A single number is wanted: how many lines of the records below contain the word "embedded".

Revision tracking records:
- Opening Delimiter -
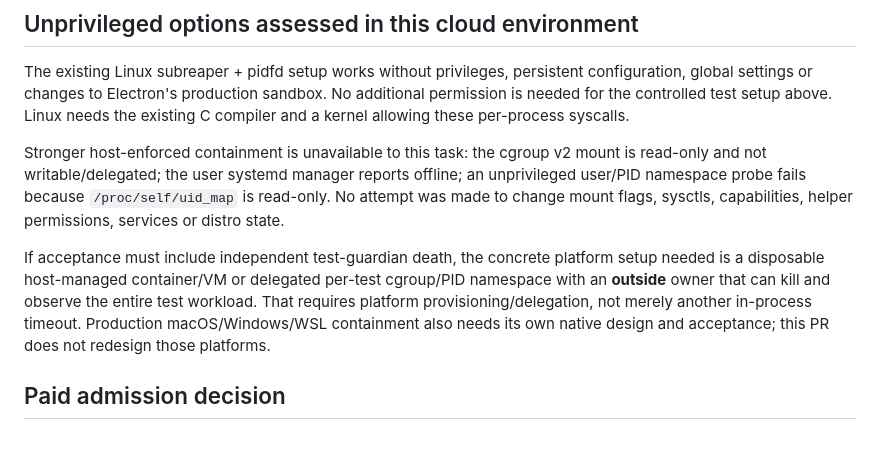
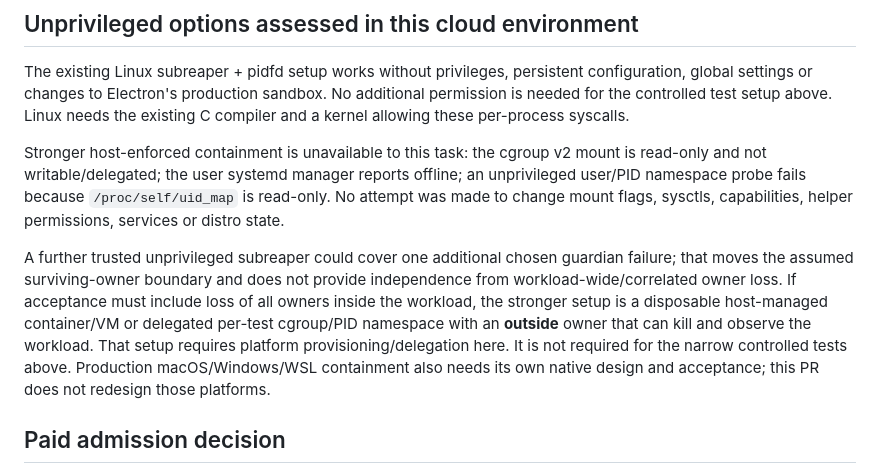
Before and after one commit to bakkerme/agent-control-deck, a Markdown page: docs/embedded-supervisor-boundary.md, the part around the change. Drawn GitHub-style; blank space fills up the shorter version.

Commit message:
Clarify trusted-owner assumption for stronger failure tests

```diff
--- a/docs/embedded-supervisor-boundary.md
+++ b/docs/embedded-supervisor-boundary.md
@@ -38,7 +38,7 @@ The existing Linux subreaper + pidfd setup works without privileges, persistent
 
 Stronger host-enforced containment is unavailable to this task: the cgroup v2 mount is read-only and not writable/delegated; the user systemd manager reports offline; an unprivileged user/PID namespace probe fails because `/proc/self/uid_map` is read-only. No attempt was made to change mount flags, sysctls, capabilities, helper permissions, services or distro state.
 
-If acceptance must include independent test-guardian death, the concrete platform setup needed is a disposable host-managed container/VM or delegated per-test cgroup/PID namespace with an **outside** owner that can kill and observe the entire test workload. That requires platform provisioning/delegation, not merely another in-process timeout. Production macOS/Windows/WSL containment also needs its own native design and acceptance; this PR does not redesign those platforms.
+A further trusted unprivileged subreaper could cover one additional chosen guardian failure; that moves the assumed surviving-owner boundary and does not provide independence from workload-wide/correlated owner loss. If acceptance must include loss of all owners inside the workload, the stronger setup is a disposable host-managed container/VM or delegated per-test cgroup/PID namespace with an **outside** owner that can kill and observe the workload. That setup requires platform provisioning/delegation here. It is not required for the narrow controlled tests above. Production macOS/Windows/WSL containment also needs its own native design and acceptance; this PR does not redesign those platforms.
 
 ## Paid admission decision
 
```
- Closing Delimiter -
TASK SOLUTION ▸
3